  3. #3
    Junior Member
    Joined
    Jan 2010
    Posts
    62
    Quote Originally Posted by Opalg View Post
    $\displaystyle \lim_{x\to0}\frac{f_x(x,0)-f_x(0,0)}x = \lim_{x\to0}\frac{1-1}x$
    I'm not sure I understand this step. What exactly are the functions in the first numerator?
    Follow Math Help Forum on Facebook and Google+

  4. #4
    MHF Contributor
    Opalg's Avatar
    Joined
    Aug 2007
    From
    Leeds, UK
    Posts
    4,041
    Thanks
    10
    Quote Originally Posted by Shananay View Post
    I'm not sure I understand this step. What exactly are the functions in the first numerator?
    They are the values of the first x-derivative $\displaystyle f_x$ at the points (x,0) and (0,0). I'm using the fact that the second derivative $\displaystyle f_{xx}$ is the x-derivative of the first derivative.
    Follow Math Help Forum on Facebook and Google+

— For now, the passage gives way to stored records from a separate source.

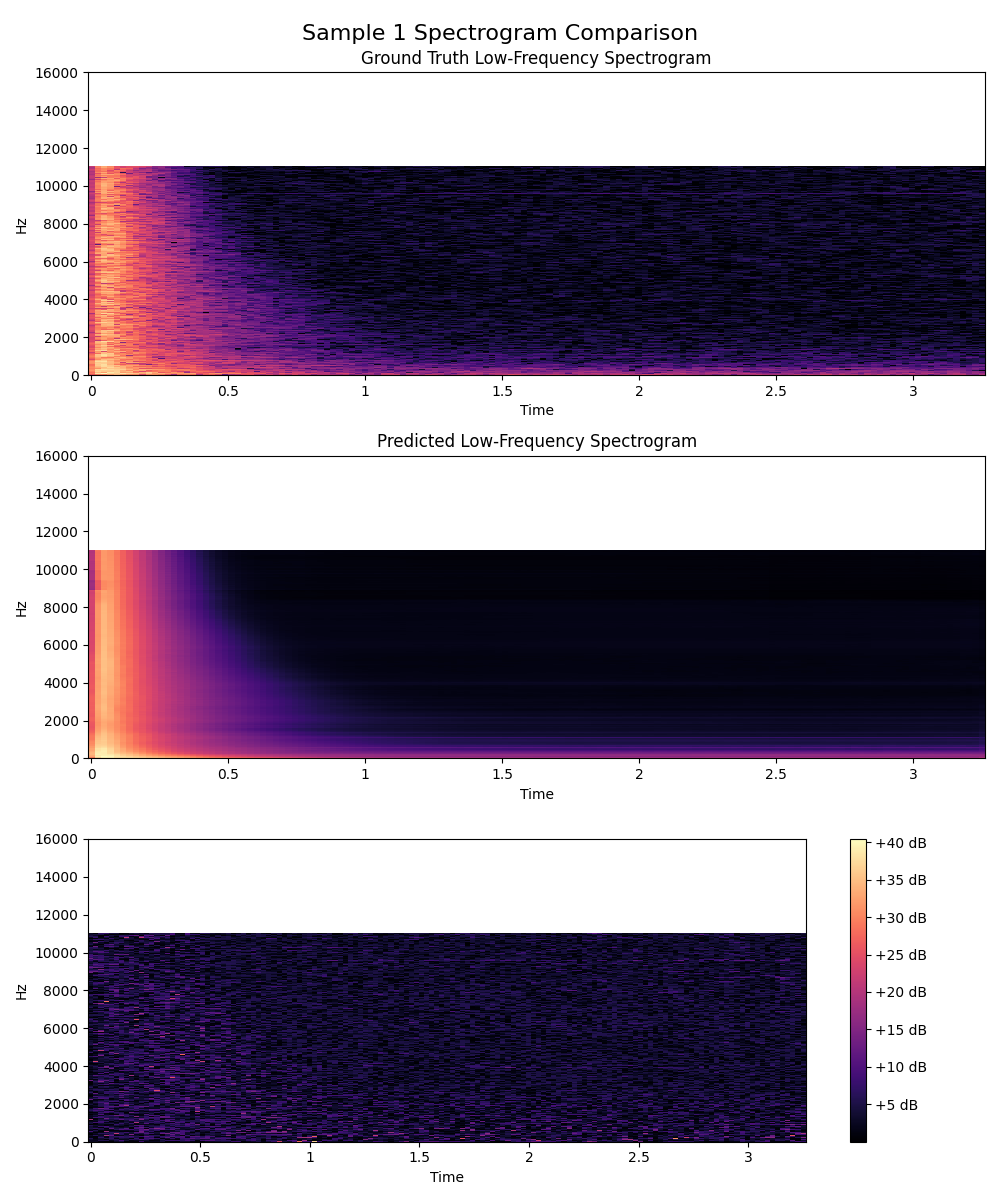
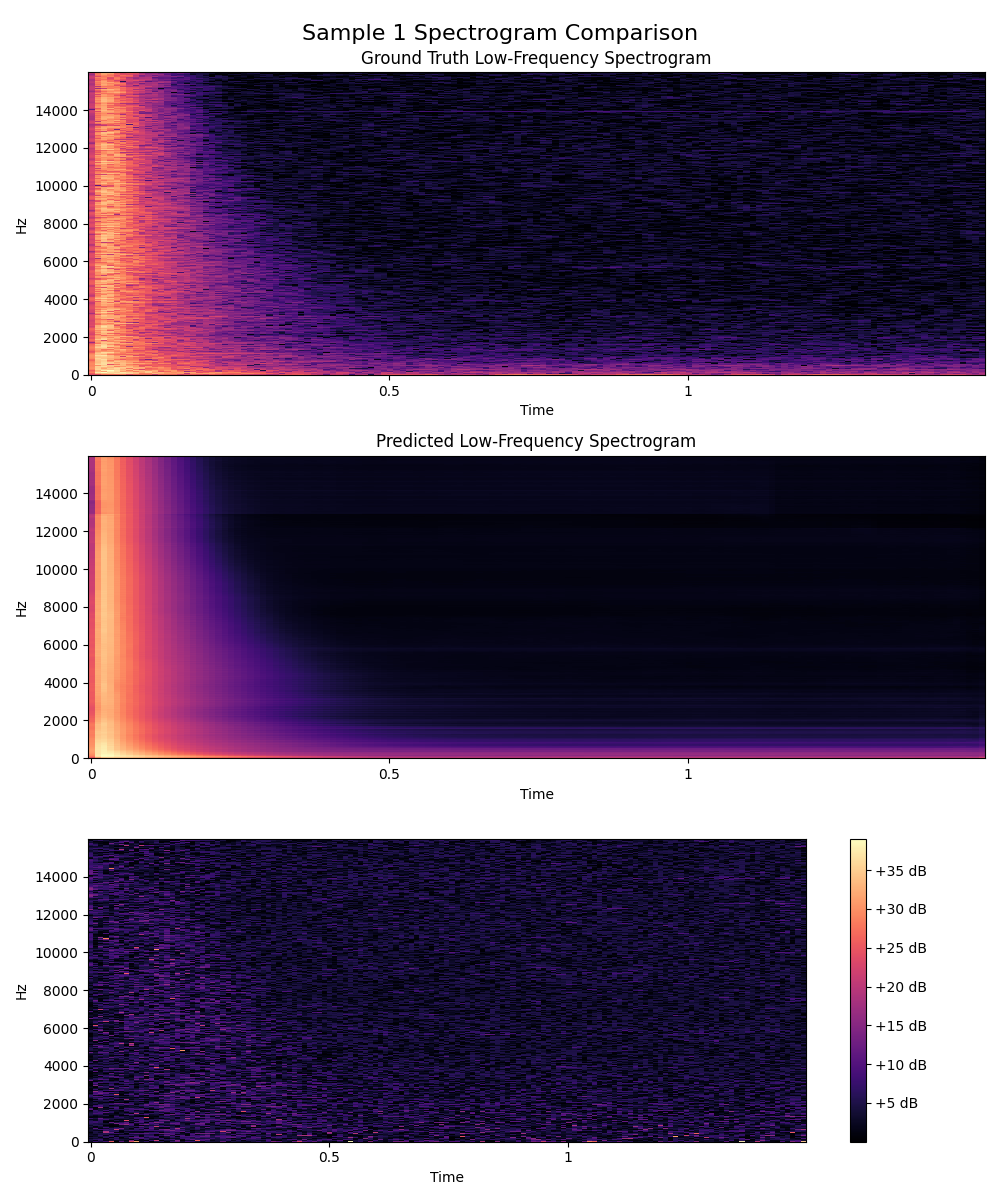
Fix output image size

diff --git a/test_single_visualization.py b/test_single_visualization.py
@@ -1,0 +1,121 @@
+import os
+import numpy as np
+import matplotlib.pyplot as plt
+import librosa
+import librosa.display
+import sys
+
+# --- 1. 配置 ---
+# 包含 '000036' 子文件夹的根目录
+BASE_DIR = '/home/jiayangli/Downloads/raf_dataset/archived/EmptyRoom/data'
+
+# ▼▼▼ 目标文件夹 ▼▼▼
+TARGET_FOLDER_NAME = '042735'
+
+# 输入文件名
+LOW_FREQ_FILENAME = 'low_freq_data.npy'
+HIGH_FREQ_FILENAME = 'high_freq_data.npy'
+
+# 新的输出文件名
+LOW_FREQ_OUTPUT_IMG = 'low_freq_spectrogram.png'
+HIGH_FREQ_OUTPUT_IMG = 'high_freq_spectrogram.png'
+
+# --- 2. 频谱图参数 (必须与 convert_spectrogram.py 保持一致) ---
+SAMPLE_RATE = 48000
+N_FFT = 2048
+HOP_LENGTH = 512
+SPLIT_FREQ_HZ = 16000
+
+# --- 3. 预先计算频率坐标轴 (关键！) ---
+print("Calculating frequency bins...")
+FREQS = librosa.fft_frequencies(sr=SAMPLE_RATE, n_fft=N_FFT)
+# 找到分割点
+SPLIT_INDEX = np.argmin(np.abs(FREQS - SPLIT_FREQ_HZ))
+
+# 为两个图分别创建坐标
+LOW_FREQ_COORDS = FREQS[:SPLIT_INDEX]
+HIGH_FREQ_COORDS = FREQS[SPLIT_INDEX:]
+print(f"Data split at index {SPLIT_INDEX} (~{FREQS[SPLIT_INDEX]:.0f} Hz)")
+
+def process_folder(folder_path):
+    """
+    在单个文件夹中加载 .npy 文件, 并为每个文件保存一张图像。
+    """
+    # 定义所有文件的路径
+    low_freq_path = os.path.join(folder_path, LOW_FREQ_FILENAME)
+    high_freq_path = os.path.join(folder_path, HIGH_FREQ_FILENAME)
+    low_output_path = os.path.join(folder_path, LOW_FREQ_OUTPUT_IMG)
+    high_output_path = os.path.join(folder_path, HIGH_FREQ_OUTPUT_IMG)
+
+    try:
+        # --- 检查文件 ---
+        if not (os.path.exists(low_freq_path) and os.path.exists(high_freq_path)):
+            print(f"Error: Input files not found in {folder_path}")
+            return False
+
+        # --- 绘制并保存 低频图 ---
+        print(f"Processing {LOW_FREQ_FILENAME}...")
+        low_data = np.load(low_freq_path)
+        
+        plt.figure(figsize=(10, 4))
+        librosa.display.specshow(low_data, 
+                                 y_coords=LOW_FREQ_COORDS,
+                                 y_axis='hz', 
+                                 x_axis='time',
+                                 sr=SAMPLE_RATE, 
+                                 hop_length=HOP_LENGTH)
+        
+        plt.colorbar(format='%+2.0f dB')
+        plt.title(f'Low Freq (0 - {SPLIT_FREQ_HZ/1000:.0f}kHz): {os.path.basename(folder_path)}')
+        plt.tight_layout()
+        plt.savefig(low_output_path)
+        plt.close()
+        print(f"Saved: {low_output_path}")
+
+        # --- 绘制并保存 高频图 ---
+        print(f"Processing {HIGH_FREQ_FILENAME}...")
+        high_data = np.load(high_freq_path)
+
+        plt.figure(figsize=(10, 4))
+        librosa.display.specshow(high_data, 
+                                 y_coords=HIGH_FREQ_COORDS,
+                                 y_axis='hz', 
+                                 x_axis='time',
+                                 sr=SAMPLE_RATE, 
+                                 hop_length=HOP_LENGTH)
+        
+        plt.colorbar(format='%+2.0f dB')
+        plt.title(f'High Freq ({SPLIT_FREQ_HZ/1000:.0f}kHz+): {os.path.basename(folder_path)}')
+        plt.tight_layout()
+        plt.savefig(high_output_path)
+        plt.close()
+        print(f"Saved: {high_output_path}")
+        
+        return True
+
+    except Exception as e:
+        print(f"Error processing {folder_path}: {e}")
+        return False
+
+def main():
+    print(f"--- Starting Single Folder Visualization Test ---")
+    print(f"Target Folder: {TARGET_FOLDER_NAME}")
+    
+    # 构建目标文件夹的完整路径
+    folder_path = os.path.join(BASE_DIR, TARGET_FOLDER_NAME)
+    
+    # 检查目标文件夹是否存在
+    if not os.path.isdir(folder_path):
+        print(f"ERROR: Target folder not found at: '{folder_path}'")
+        sys.exit(1) # 退出脚本
+        
+    # 处理这一个文件夹
+    success = process_folder(folder_path)
+    
+    if success:
+        print("\n--- Visualization complete! ---")
+    else:
+        print("\n--- Visualization failed. ---")
+
+if __name__ == '__main__':
+    main()

diff --git a/model.py b/model.py
@@ -24,9 +24,9 @@ class UNet(nn.Module):
         self.in_channels = in_channels
         self.out_channels = out_channels
 
-        # 编码器 (下采样路径)
+        # encoder(downsampling path)
         self.down1 = DoubleConv(in_channels, 64)
-        self.pool1 = nn.MaxPool2d(2) # 尺寸减半
+        self.pool1 = nn.MaxPool2d(2) # half the size
         self.down2 = DoubleConv(64, 128)
         self.pool2 = nn.MaxPool2d(2)
         self.down3 = DoubleConv(128, 256)
@@ -34,10 +34,10 @@ class UNet(nn.Module):
         self.down4 = DoubleConv(256, 512)
         self.pool4 = nn.MaxPool2d(2)
 
-        # 瓶颈层 (U形的底部)
+        # bottleneck(bottom layer)
         self.bottleneck = DoubleConv(512, 1024)
 
-        # 解码器 (上采样路径)
+        # decoder(upsampling path)
         self.up1 = nn.ConvTranspose2d(1024, 512, kernel_size=2, stride=2)
         self.up_conv1 = DoubleConv(1024, 512) # 512(from up1) + 512(from skip) = 1024
         
@@ -50,12 +50,18 @@ class UNet(nn.Module):
         self.up4 = nn.ConvTranspose2d(128, 64, kernel_size=2, stride=2)
         self.up_conv4 = DoubleConv(128, 64) # 64 + 64 = 128
 
-        # 最终输出层
-        self.out_conv = nn.Conv2d(64, out_channels, kernel_size=1)
+        # final output layer
+        # self.out_conv = nn.Conv2d(64, out_channels, kernel_size=1)
+        # extend from H=342 to H=863
+        self.extrapolation_block = nn.Sequential(
+            nn.ConvTranspose2d(64, 32, kernel_size=3, stride=(2, 1), padding=1),
+            nn.ReLU(inplace=True),
+            nn.Conv2d(32, out_channels, kernel_size=1)
+        )
 
     def forward(self, x):
-        # 编码
-        # 保存每一层池化前的输出，用于跳跃连接
+        # encoder
+        # save the output before each pooling layer for skip connections
         skip1 = self.down1(x)
         d1 = self.pool1(skip1)
         
@@ -68,16 +74,15 @@ class UNet(nn.Module):
         skip4 = self.down4(d3)
         d4 = self.pool4(skip4)
         
-        # 瓶颈
+        # bottleneck
         b = self.bottleneck(d4)
         
-        # 解码 + 跳跃连接
+        # decoder + skip connections
         u1 = self.up1(b)
-        # 如果上采样后尺寸和跳跃连接的特征图有1个像素的差异，需要进行裁剪或填充
-        # 这里使用 F.interpolate 是更现代、更稳妥的做法
+        # if upsampled size differs by 1 pixel from skip connection, we need to crop or pad
         if u1.shape != skip4.shape:
             u1 = F.interpolate(u1, size=skip4.shape[2:], mode='bilinear', align_corners=True)
-        cat1 = torch.cat([skip4, u1], dim=1) # 在通道维度上拼接
+        cat1 = torch.cat([skip4, u1], dim=1) # oncatenate at the channel dimension
         uc1 = self.up_conv1(cat1)
 
         u2 = self.up2(uc1)
@@ -98,5 +103,5 @@ class UNet(nn.Module):
         cat4 = torch.cat([skip1, u4], dim=1)
         uc4 = self.up_conv4(cat4)
         
-        return self.out_conv(uc4)
+        return self.extrapolation_block(uc4)
 

diff --git a/evaluate.py b/evaluate.py
@@ -18,6 +18,19 @@ OUTPUT_DIR = "evaluation_outputs"
 
 os.makedirs(OUTPUT_DIR, exist_ok=True)
 
+SAMPLE_RATE = 48000
+N_FFT = 2048
+HOP_LENGTH = 512
+SPLIT_FREQ_HZ = 16000
+
+# Pre-calculate y-axis frequency bins for plotting
+print("Calculating frequency bins...")
+FREQS = librosa.fft_frequencies(sr=SAMPLE_RATE, n_fft=N_FFT)
+SPLIT_INDEX = np.argmin(np.abs(FREQS - SPLIT_FREQ_HZ))
+LOW_FREQ_COORDS = FREQS[:SPLIT_INDEX] # 0-16kHz
+print(f"Plotting with {len(LOW_FREQ_COORDS)} frequency bins up to ~{FREQS[SPLIT_INDEX]:.0f} Hz")
+
+
 all_indices = list(range(47484))
 train_split = int(0.8 * len(all_indices))
 val_split = int(0.9 * len(all_indices))
@@ -57,6 +70,7 @@ print("Generating visual comparison plots...")
 with torch.no_grad():
     for i in range(5):
         high_freq, low_freq_truth = test_dataset[i]
+        print(f"Loading Test Sample {i}: Ground Truth .npy shape is: {low_freq_truth.shape}")
         high_freq_input = high_freq.unsqueeze(0).to(DEVICE)
         low_freq_pred = model(high_freq_input)
         if low_freq_pred.shape != low_freq_truth.unsqueeze(0).shape:
@@ -67,17 +81,17 @@ with torch.no_grad():
         fig, (ax1, ax2, ax3) = plt.subplots(3, 1, figsize=(10, 12))
         fig.suptitle(f'Sample {i} Spectrogram Comparison', fontsize=16)
 
-        librosa.display.specshow(truth_np, ax=ax1, y_axis='linear', x_axis='time')
+        librosa.display.specshow(truth_np, ax=ax1, y_coords=LOW_FREQ_COORDS, y_axis='hz', x_axis='time', sr=SAMPLE_RATE, hop_length=HOP_LENGTH)
         ax1.set_title('Ground Truth Low-Frequency Spectrogram')
-        ax1.set_ylim(0, 16000)
+        # ax1.set_ylim(0, 16000)
 
-        librosa.display.specshow(pred_np, ax=ax2, y_axis='linear', x_axis='time')
+        librosa.display.specshow(pred_np, ax=ax2, y_coords=LOW_FREQ_COORDS, y_axis='hz', x_axis='time', sr=SAMPLE_RATE, hop_length=HOP_LENGTH)
         ax2.set_title('Predicted Low-Frequency Spectrogram')
-        ax2.set_ylim(0, 16000)
+        # ax2.set_ylim(0, 16000)
 
         error_map = np.abs(truth_np - pred_np)
-        img = librosa.display.specshow(error_map, ax=ax3, y_axis='linear', x_axis='time')
-        ax3.set_ylim(0, 16000)
+        img = librosa.display.specshow(error_map, ax=ax3, y_coords=LOW_FREQ_COORDS, y_axis='hz', x_axis='time', sr=SAMPLE_RATE, hop_length=HOP_LENGTH)
+        # ax3.set_ylim(0, 16000)
         fig.colorbar(img, ax=ax3, format="%+2.0f dB")
 
         plt.tight_layout()

diff --git a/README.md b/README.md
@@ -25,6 +25,6 @@ Epoch: 25
 Learning rate: 1e-4
 
 ### Result
-![alt text](sample_0_comparison.png)
+![alt text](evaluation_outputs/sample_0_comparison.png)
 
 The Average MSE on test dataset is 24.5, which means on average, our model's prediction at any (time, frequency) point will deviate from the true value by ~5 dB. This is a good start as using RIR alone to train the model.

Similar Math Help Forum Discussions

  1. Inequality of mixed partials
    Posted in the Calculus Forum
    Replies: 0
    Last Post: Jan 5th 2010, 10:25 PM
  2. Help me please.... Mixed Partials
    Posted in the Differential Equations Forum
    Replies: 3
    Last Post: Sep 18th 2009, 08:02 AM
  3. 2nd partials test
    Posted in the Calculus Forum
    Replies: 0
    Last Post: Apr 2nd 2009, 01:56 PM
  4. Second partials
    Posted in the Calculus Forum
    Replies: 1
    Last Post: Mar 28th 2009, 12:20 PM
  5. [SOLVED] First-Order partials
    Posted in the Calculus Forum
    Replies: 3
    Last Post: Sep 29th 2008, 07:48 PM

Search Tags


/mathhelpforum @mathhelpforum